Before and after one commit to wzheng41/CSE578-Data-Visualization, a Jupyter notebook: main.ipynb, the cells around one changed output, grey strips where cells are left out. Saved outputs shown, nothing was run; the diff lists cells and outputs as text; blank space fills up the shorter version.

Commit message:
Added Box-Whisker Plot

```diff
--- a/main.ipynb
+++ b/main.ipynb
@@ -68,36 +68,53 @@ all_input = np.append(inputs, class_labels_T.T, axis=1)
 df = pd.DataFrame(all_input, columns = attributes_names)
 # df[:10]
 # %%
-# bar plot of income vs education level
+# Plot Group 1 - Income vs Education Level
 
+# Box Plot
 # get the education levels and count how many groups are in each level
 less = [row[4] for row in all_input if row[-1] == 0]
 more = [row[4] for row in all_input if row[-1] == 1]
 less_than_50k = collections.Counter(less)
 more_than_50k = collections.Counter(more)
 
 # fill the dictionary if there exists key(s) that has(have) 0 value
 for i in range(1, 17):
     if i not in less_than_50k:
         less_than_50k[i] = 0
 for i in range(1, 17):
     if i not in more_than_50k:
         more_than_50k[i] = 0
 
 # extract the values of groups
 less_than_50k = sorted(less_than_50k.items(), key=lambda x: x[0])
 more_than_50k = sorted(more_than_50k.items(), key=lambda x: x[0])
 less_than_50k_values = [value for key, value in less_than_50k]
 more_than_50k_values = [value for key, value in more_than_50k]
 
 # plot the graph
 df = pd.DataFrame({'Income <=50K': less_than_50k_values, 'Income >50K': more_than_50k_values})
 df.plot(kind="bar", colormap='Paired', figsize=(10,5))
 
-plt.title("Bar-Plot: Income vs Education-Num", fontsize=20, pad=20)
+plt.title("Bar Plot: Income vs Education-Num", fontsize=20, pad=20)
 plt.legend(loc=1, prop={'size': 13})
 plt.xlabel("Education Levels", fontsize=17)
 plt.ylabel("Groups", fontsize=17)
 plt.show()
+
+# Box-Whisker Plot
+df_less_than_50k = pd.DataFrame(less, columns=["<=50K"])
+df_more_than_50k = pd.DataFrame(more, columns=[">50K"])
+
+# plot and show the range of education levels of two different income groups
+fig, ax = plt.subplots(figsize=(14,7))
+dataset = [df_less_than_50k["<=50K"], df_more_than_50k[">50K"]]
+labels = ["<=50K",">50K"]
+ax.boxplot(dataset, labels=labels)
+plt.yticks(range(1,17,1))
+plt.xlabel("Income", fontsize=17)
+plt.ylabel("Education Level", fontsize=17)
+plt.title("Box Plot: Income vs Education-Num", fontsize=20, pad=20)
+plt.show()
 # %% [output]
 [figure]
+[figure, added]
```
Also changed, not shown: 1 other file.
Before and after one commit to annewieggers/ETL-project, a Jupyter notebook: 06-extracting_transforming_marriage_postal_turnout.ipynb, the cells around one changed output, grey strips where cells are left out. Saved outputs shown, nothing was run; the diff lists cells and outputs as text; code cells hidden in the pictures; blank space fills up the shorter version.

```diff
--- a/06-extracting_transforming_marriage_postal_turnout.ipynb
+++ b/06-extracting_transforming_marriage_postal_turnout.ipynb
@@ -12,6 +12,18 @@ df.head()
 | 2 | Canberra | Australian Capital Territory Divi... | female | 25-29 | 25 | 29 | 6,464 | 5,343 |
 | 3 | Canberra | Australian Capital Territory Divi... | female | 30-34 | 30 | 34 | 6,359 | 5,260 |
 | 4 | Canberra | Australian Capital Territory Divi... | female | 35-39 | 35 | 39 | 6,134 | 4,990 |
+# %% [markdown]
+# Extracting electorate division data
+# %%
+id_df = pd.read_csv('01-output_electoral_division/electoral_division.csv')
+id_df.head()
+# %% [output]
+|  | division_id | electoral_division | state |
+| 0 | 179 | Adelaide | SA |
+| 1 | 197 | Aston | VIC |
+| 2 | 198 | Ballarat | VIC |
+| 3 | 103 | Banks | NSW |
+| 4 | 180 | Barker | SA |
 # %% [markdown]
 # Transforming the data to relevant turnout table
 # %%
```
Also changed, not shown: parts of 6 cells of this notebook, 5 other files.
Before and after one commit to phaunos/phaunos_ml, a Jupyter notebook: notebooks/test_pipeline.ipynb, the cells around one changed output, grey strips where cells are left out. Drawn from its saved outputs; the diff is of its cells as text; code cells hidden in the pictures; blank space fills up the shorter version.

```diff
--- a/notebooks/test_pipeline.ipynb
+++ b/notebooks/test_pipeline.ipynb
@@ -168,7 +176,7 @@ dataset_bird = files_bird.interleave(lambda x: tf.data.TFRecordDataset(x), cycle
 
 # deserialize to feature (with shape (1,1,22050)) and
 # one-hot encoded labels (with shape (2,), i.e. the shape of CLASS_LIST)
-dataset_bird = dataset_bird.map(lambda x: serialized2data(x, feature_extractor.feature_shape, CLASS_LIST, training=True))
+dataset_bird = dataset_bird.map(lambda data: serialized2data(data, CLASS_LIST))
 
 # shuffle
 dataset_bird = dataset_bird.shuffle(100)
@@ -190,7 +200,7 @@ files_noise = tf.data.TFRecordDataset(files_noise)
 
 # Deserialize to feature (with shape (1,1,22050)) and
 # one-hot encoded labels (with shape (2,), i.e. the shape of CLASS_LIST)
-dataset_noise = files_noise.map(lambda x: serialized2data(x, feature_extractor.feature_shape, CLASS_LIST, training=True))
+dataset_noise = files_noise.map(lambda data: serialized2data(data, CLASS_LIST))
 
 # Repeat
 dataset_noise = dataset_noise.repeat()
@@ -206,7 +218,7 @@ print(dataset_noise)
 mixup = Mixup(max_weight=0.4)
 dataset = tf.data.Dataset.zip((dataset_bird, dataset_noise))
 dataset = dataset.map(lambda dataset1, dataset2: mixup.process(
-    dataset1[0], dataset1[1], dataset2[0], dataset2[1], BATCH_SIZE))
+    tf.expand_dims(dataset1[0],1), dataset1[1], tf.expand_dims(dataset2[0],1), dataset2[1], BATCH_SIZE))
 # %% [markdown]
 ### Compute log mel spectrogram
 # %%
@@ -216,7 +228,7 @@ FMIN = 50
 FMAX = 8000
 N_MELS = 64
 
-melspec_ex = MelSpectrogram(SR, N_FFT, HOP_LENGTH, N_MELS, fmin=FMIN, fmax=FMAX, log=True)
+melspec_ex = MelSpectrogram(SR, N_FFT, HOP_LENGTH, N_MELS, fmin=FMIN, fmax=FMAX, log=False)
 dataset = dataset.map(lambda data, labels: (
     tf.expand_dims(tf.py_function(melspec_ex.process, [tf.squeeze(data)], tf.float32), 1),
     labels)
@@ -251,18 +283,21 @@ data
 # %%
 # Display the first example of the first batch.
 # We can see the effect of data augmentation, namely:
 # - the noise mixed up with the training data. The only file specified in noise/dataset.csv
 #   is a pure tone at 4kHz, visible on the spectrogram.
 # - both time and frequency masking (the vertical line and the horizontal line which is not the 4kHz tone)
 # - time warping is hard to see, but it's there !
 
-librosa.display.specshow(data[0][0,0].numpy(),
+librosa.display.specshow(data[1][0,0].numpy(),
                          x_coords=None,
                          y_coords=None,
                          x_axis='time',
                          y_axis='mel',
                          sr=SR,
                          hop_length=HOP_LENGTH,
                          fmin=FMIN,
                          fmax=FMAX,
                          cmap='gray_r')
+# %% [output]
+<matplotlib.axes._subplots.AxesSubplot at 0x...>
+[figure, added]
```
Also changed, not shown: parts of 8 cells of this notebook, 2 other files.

• **Required action**
If a line in the records has the word "with", copy that line.

• **Finished task**
 # deserialize to feature (with shape (1,1,22050)) and
 # one-hot encoded labels (with shape (2,), i.e. the shape of CLASS_LIST)
 # Deserialize to feature (with shape (1,1,22050)) and
 # one-hot encoded labels (with shape (2,), i.e. the shape of CLASS_LIST)
 # - the noise mixed up with the training data. The only file specified in noise/dataset.csv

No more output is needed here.